The Whole Person Blog: Week Nine, Day Three, Part 2/2 - Letting Go of Scarcity
Tuesday, February 25th, 2020
Brene describes scarcity as the disease of "never enough." Regardless of the resources, attributes, skill-sets, reputation, and status we have, it's seemingly not ever enough. Why is it that we always want "more." Where did this affliction (false self) originate?
When I think of scarcity, I think of America, and more specifically, the "American Dream," a term coined by writer and historian James Truslow Adams. He described it as "that dream of a land in which life should be better and richer and fuller for everyone, with opportunity for each according to ability or achievement." While I'm sure he was as well-intentioned as the 92% of people who fail to reach their goals every day, his definition stems from a scarcity:
His reference to dreams takes the power, the abundance, the heaven out of the NOW, leaving us in search of joy, when all along, it's we who are the good news and the realized dream
Dreams often stem from our unmet needs, making the pursuit of them heavy, defining, and unfulfilling

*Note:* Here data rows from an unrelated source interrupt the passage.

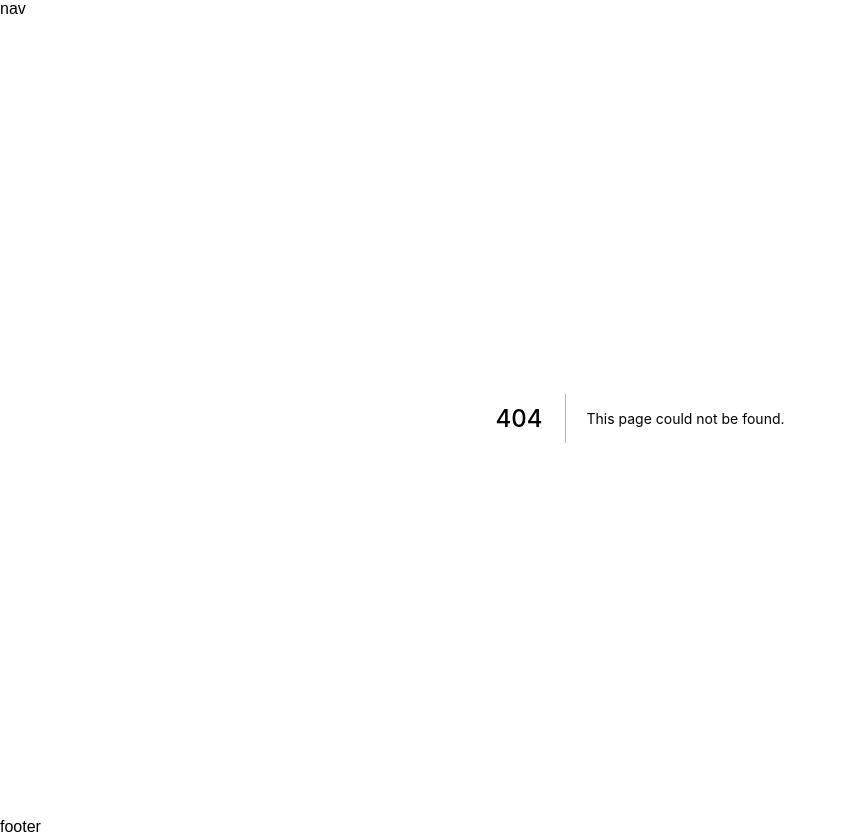
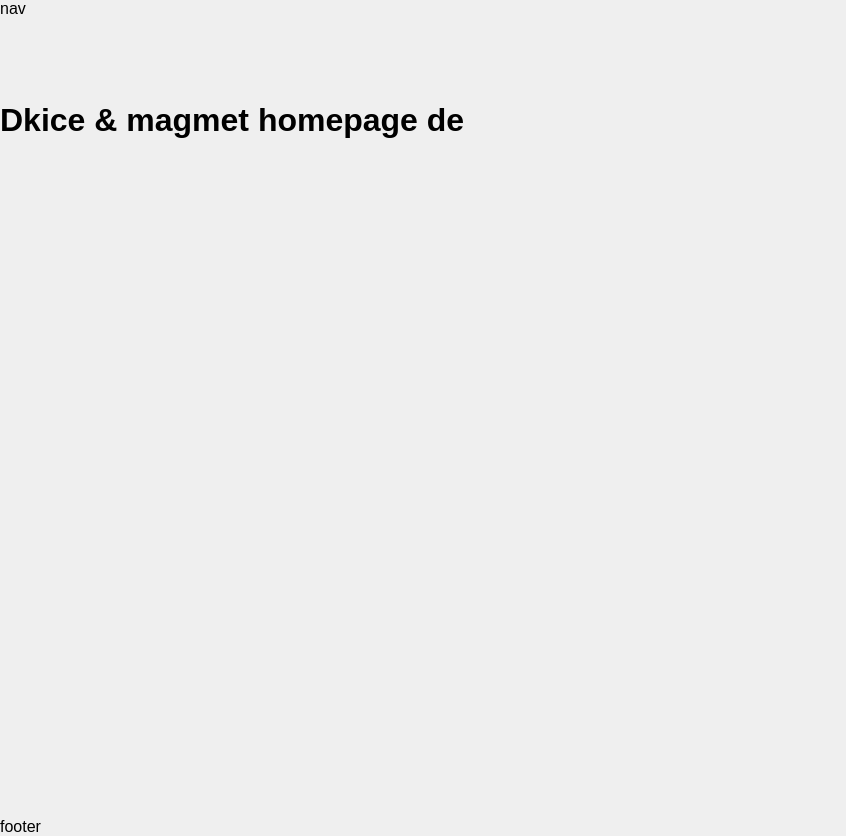
Before and after one commit to Ku3iK/dkice_nextjs, a Next.js app: page /de in a window 1280 px wide. Before the commit this address had no page. Shown: the whole page, without its empty margins (0-846 px from the left). Built offline with nearby package versions, Linux system fonts and the light colour scheme; what styled-media-query would draw is missing.

Commit message:
feat: create basic pages structure de version

```diff
--- /dev/null
+++ b/pages/de/index.tsx
@@ -0,0 +1,19 @@
+import styled from "styled-components";
+
+const IndexPageDe = () => {
+  return (
+    <HomepageStyles>
+      <h1>Dkice & magmet homepage de</h1>
+    </HomepageStyles>
+  )
+}
+
+export default IndexPageDe;
+
+const HomepageStyles = styled.div`
+  display: flex;
+  flex-direction: column;
+  width: 100%;
+  height: 100vh;
+  padding-top: 8.4rem;
+`;
```
Also changed, not shown: pages/de/dkice/contact.tsx (added, +7 -0 lines), pages/de/dkice/gallery.tsx (added, +7 -0 lines), pages/de/dkice/index.tsx (added, +9 -0 lines), pages/de/magmet/contact.tsx (added, +7 -0 lines), pages/de/magmet/gallery.tsx (added, +7 -0 lines), pages/de/magmet/index.tsx (added, +9 -0 lines).
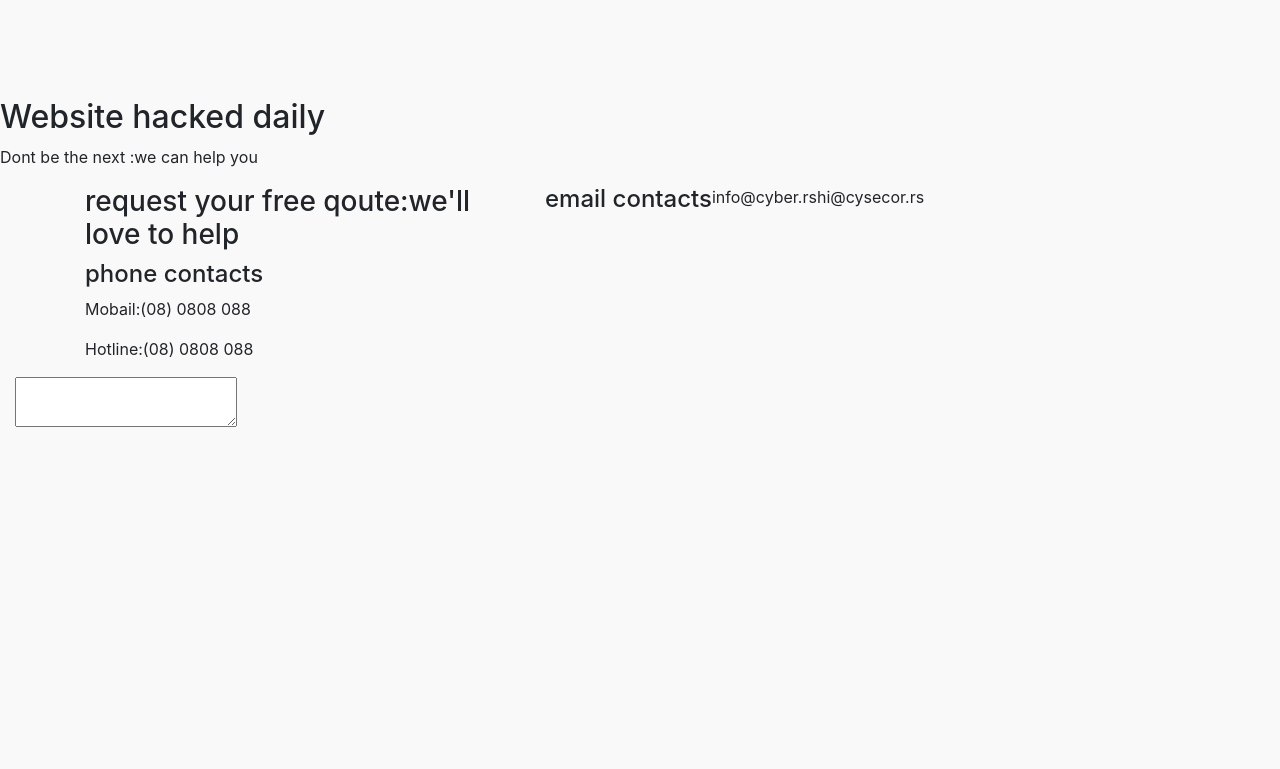
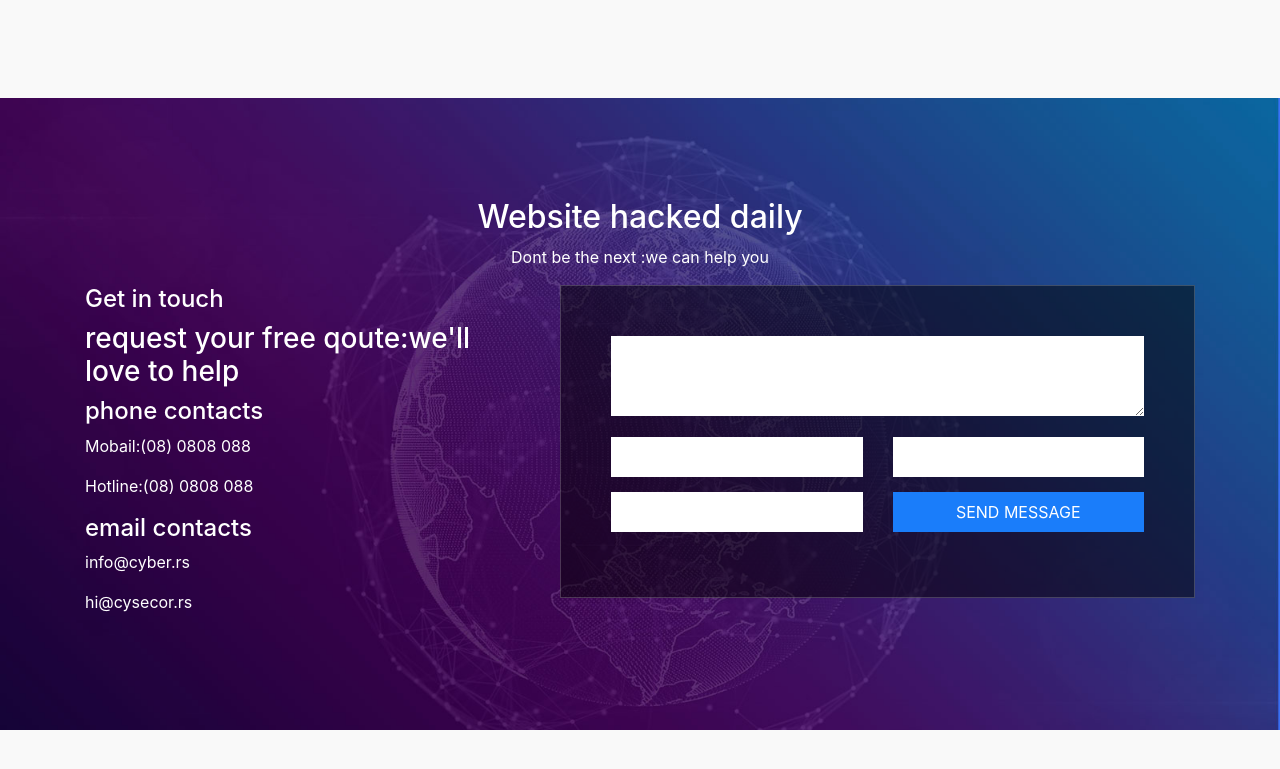
Before and after one commit to bozhidarmanchevski/live-site, a plain HTML site: page index.html in a window 1280 px wide. Shown: the part 4359-5128 px from the top of the page. Before the commit the page ends 4892 px from the top, so only its background shows below. Drawn offline with nearby package versions, Linux system fonts and the light colour scheme.

Commit message:
nadopolnuvanje

```diff
--- a/css/style.css
+++ b/css/style.css
@@ -274,6 +274,7 @@ font-size: 50px;
     color:#fff ;
     padding-top: 100px;
     padding-bottom: 100px;
+    background-size: cover;
 }
 
 .about-section h3 {
@@ -389,3 +390,51 @@ color: #fff;
     background-color: #2f0696;
     color:#fff !important ;
 }
+.contact-section{
+    padding-top: 100px;
+    padding-bottom: 100px;
+    background-image: url('../images/about.jpg');
+    color:#fff;
+    background-size: cover;
+
+}
+
+.contact-section h2, .contact-section p{
+     text-align: center;
+}
+
+.contact-section form {
+    background-color: rgba(0,0,0,0.5);
+    border: 1px solid rgba(255, 255, 255, 0.2);
+    padding: 50px;
+}
+
+.contact-section form textarea, .contact-section form input, .contact-section form button {
+    width: 100%;
+    border: 0;
+    outline: none;
+    margin-bottom: 15px;
+    height: 40px;
+
+}
+
+.contact-section .contact-details {
+    text-align: left;
+}
+
+.contact-section .contact-details p {
+    text-align: left;
+
+
+}
+ .contact-section form textarea{
+    height: 80px;
+ }
+
+ .contact-section form button{
+background-color: #1a7dfa;
+color: #fff;
+text-transform: uppercase;
+font-size: bold ;
+
+}
--- a/index.html
+++ b/index.html
@@ -223,13 +223,17 @@
   </div>
 </div>
 
-       <div class="contact">
+       <div class="contact-section">
      <h2>Website hacked daily</h2>
     <p>Dont be the next :we can help you</p>
+
 
    <div class="container">
     <div class="row">
       <div class="col-md-5">
+
+          <div class="contact-details">
+        <h4> Get in touch</h4>
         <h3>request your free qoute:we'll love to help</h3>
 
 
@@ -237,22 +241,45 @@
         <p>Mobail:(08) 0808 088</p>
         <p>Hotline:(08) 0808 088</p>
 
-        </div>
+
 
         <h4>email contacts</h4>
         <p>info@cyber.rs</p>
         <p>hi@cysecor.rs</p>
         </div>
+      </div>
 
 
-      </div>
+
 
 
       <div class="col-md-7">
         <form action="">
           <div class="row">
-            <div class="col-md-12">
-              <textarea></textarea>
+           <div class="col-md-12">
+            <textarea></textarea>
+          </div>
+        </div>
+
+             <div class="row">
+            <div class="col-md-6">
+              <input type="text">
+          </div>
+
+            <div class="col-md-6">
+             <input type="text">
+
+            </div>
+          </div>
+          <div class="row">
+          <div class="col-md-6">
+            <input type="text">
+        </div>
+
+          <div class="col-md-6">
+           <button type="submit">send message</button>
+          </div>
+        </div>
 
 
         </form>
```
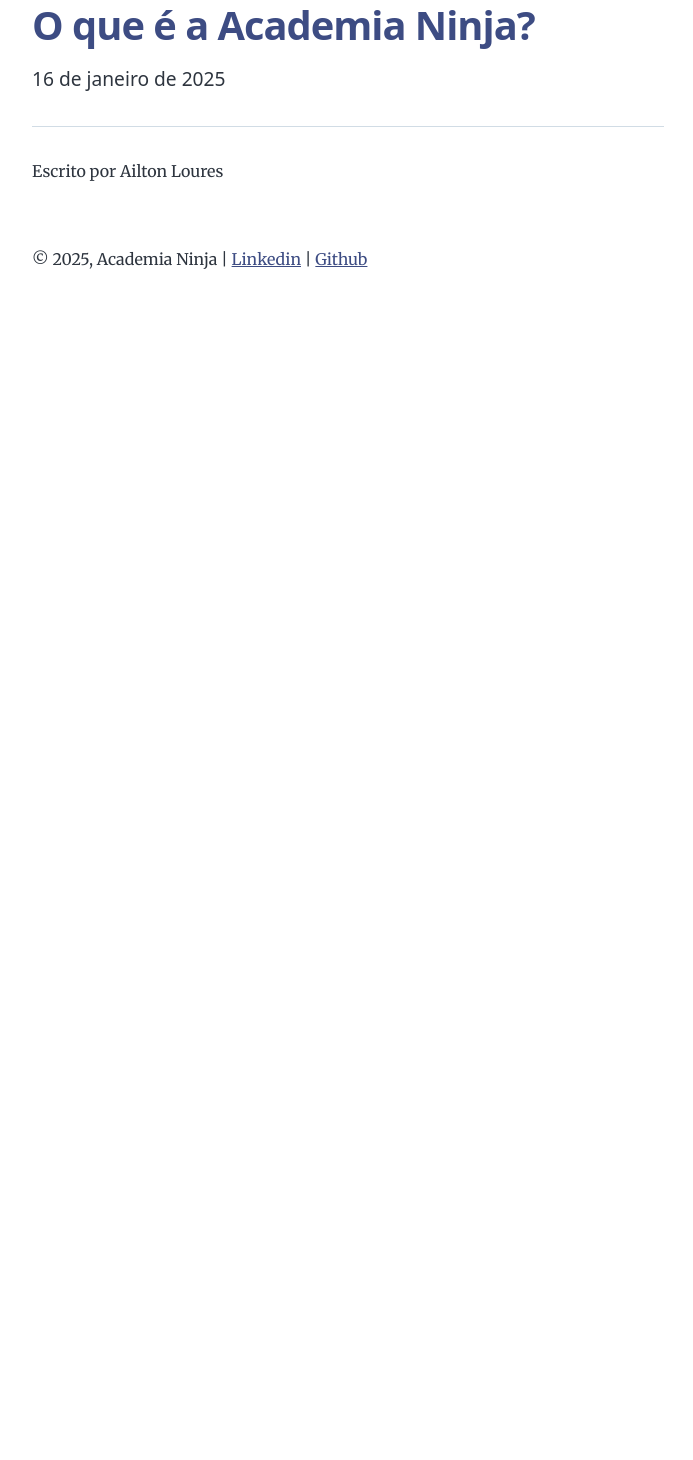
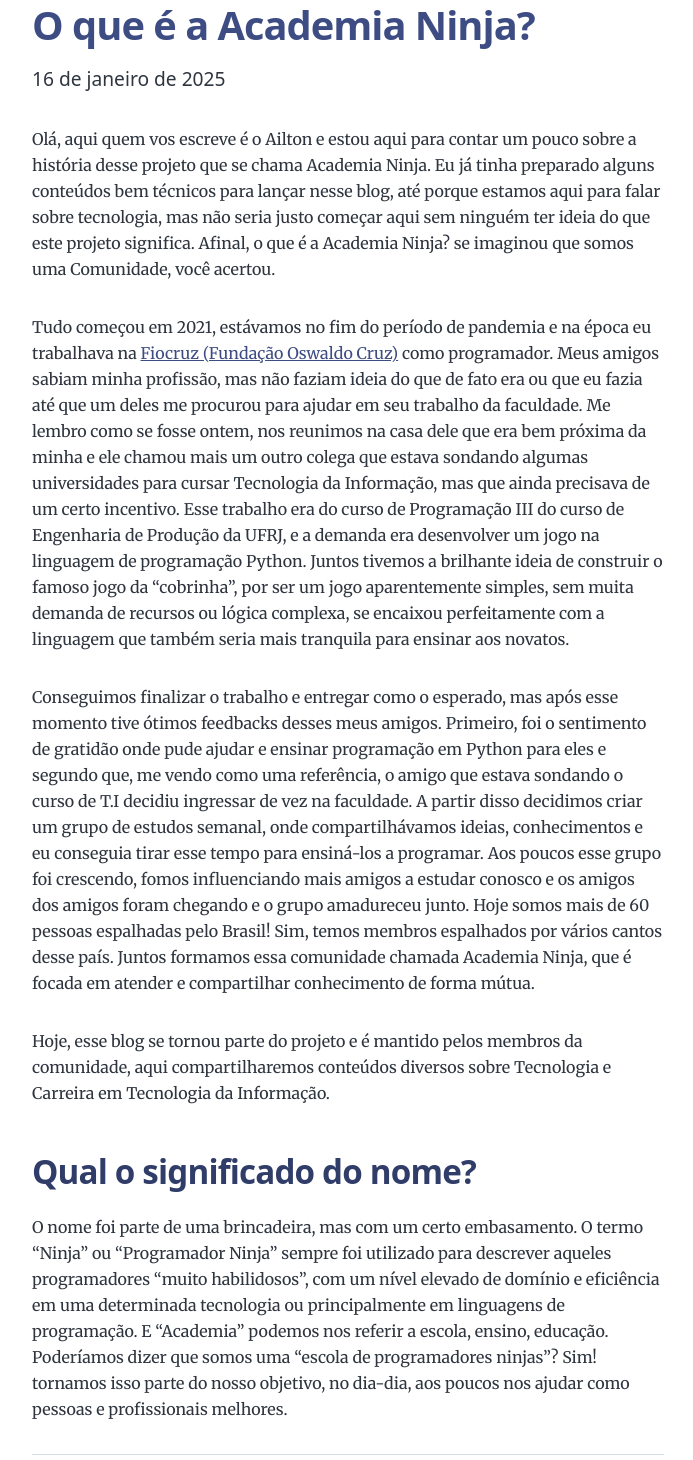
Before and after one commit to Academia-Ninja/academia-ninja-blog, a Gatsby site: page /academia-ninja/ in a window 1280 px wide. Shown: the part 114-1574 px from the top of the page, without its empty margins (292-985 px from the left). Before the commit the page ends 800 px from the top, so only its background shows below. Built offline with nearby package versions, Linux system fonts and the light colour scheme; Gatsby itself is replaced by a stand-in of ours.

Commit message:
Update Blog “academia-ninja/index” by Ailton Loures

```diff
--- a/content/blog/academia-ninja/index.md
+++ b/content/blog/academia-ninja/index.md
@@ -3,3 +3,14 @@
 date: 2025-01-16
 author: Ailton Loures
 ---
+Olá, aqui quem vos escreve é o Ailton e estou aqui para contar um pouco sobre a história desse projeto que se chama Academia Ninja. Eu já tinha preparado alguns conteúdos bem técnicos para lançar nesse blog, até porque estamos aqui para falar sobre tecnologia, mas não seria justo começar aqui sem ninguém ter ideia do que este projeto significa. Afinal, o que é a Academia Ninja? se imaginou que somos uma Comunidade, você acertou.
+
+Tudo começou em 2021, estávamos no fim do período de pandemia e na época eu trabalhava na [Fiocruz (Fundação Oswaldo Cruz)](https://portal.fiocruz.br/) como programador. Meus amigos sabiam minha profissão, mas não faziam ideia do que de fato era ou que eu fazia até que um deles me procurou para ajudar em seu trabalho da faculdade. Me lembro como se fosse ontem, nos reunimos na casa dele que era bem próxima da minha e ele chamou mais um outro colega que estava sondando algumas universidades para cursar Tecnologia da Informação, mas que ainda precisava de um certo incentivo. Esse trabalho era do curso de Programação III do curso de Engenharia de Produção da UFRJ, e a demanda era desenvolver um jogo na linguagem de programação Python. Juntos tivemos a brilhante ideia de construir o famoso jogo da “cobrinha”, por ser um jogo aparentemente simples, sem muita demanda de recursos ou lógica complexa, se encaixou perfeitamente com a linguagem que também seria mais tranquila para ensinar aos novatos.
+
+Conseguimos finalizar o trabalho e entregar como o esperado, mas após esse momento tive ótimos feedbacks desses meus amigos. Primeiro, foi o sentimento de gratidão onde pude ajudar e ensinar programação em Python para eles e segundo que, me vendo como uma referência, o amigo que estava sondando o curso de T.I decidiu ingressar de vez na faculdade. A partir disso decidimos criar um grupo de estudos semanal, onde compartilhávamos ideias, conhecimentos e eu conseguia tirar esse tempo para ensiná-los a programar. Aos poucos esse grupo foi crescendo, fomos influenciando mais amigos a estudar conosco e os amigos dos amigos foram chegando e o grupo amadureceu junto. Hoje somos mais de 60 pessoas espalhadas pelo Brasil! Sim, temos membros espalhados por vários cantos desse país. Juntos formamos essa comunidade chamada Academia Ninja, que é focada em atender e compartilhar conhecimento de forma mútua.
+
+Hoje, esse blog se tornou parte do projeto e é mantido pelos membros da comunidade, aqui compartilharemos conteúdos diversos sobre Tecnologia e Carreira em Tecnologia da Informação.
+
+## Qual o significado do nome?
+
+O nome foi parte de uma brincadeira, mas com um certo embasamento. O termo “Ninja” ou “Programador Ninja” sempre foi utilizado para descrever aqueles programadores “muito habilidosos”, com um nível elevado de domínio e eficiência em uma determinada tecnologia ou principalmente em linguagens de programação. E “Academia” podemos nos referir a escola, ensino, educação. Poderíamos dizer que somos uma “escola de programadores ninjas”? Sim! tornamos isso parte do nosso objetivo, no dia-dia, aos poucos nos ajudar como pessoas e profissionais melhores.
```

Notice the term "should," a statement of expectation and a complete contradiction to the nature of reality (ISness), leaving us filled with and fueled by frustration, disappointment, and resentment
The future-oriented terms of better, richer, and fuller leave us at a starting point of poverty, insufficiency, and inadequacy (never enough)
This definition reminds me of the famous Peter Drucker quote: "What gets measured gets managed."
Part of the MindBodySpirit® Coaching engagement is helping people to "find" all of those qualities within themselves by way of their breath, which inherently expresses abundance, YESness, and significance. If the bar is not set as low as the breath (foundational goodness), scarcity will become your way of life, whether or not you intend it to.
Here's a list showing how scarcity commonly manifests in our culture.
Too many good quotes surrounding this topic:
"It is very hard to heal inside of an unhealthy, unhealed culture." Richard Rohr
"Abundance is not something we acquire; it's something we tune into." Wayne Dyer
"Practicing gratitude is how we acknowledge that there's enough, and we're enough." Brene Brown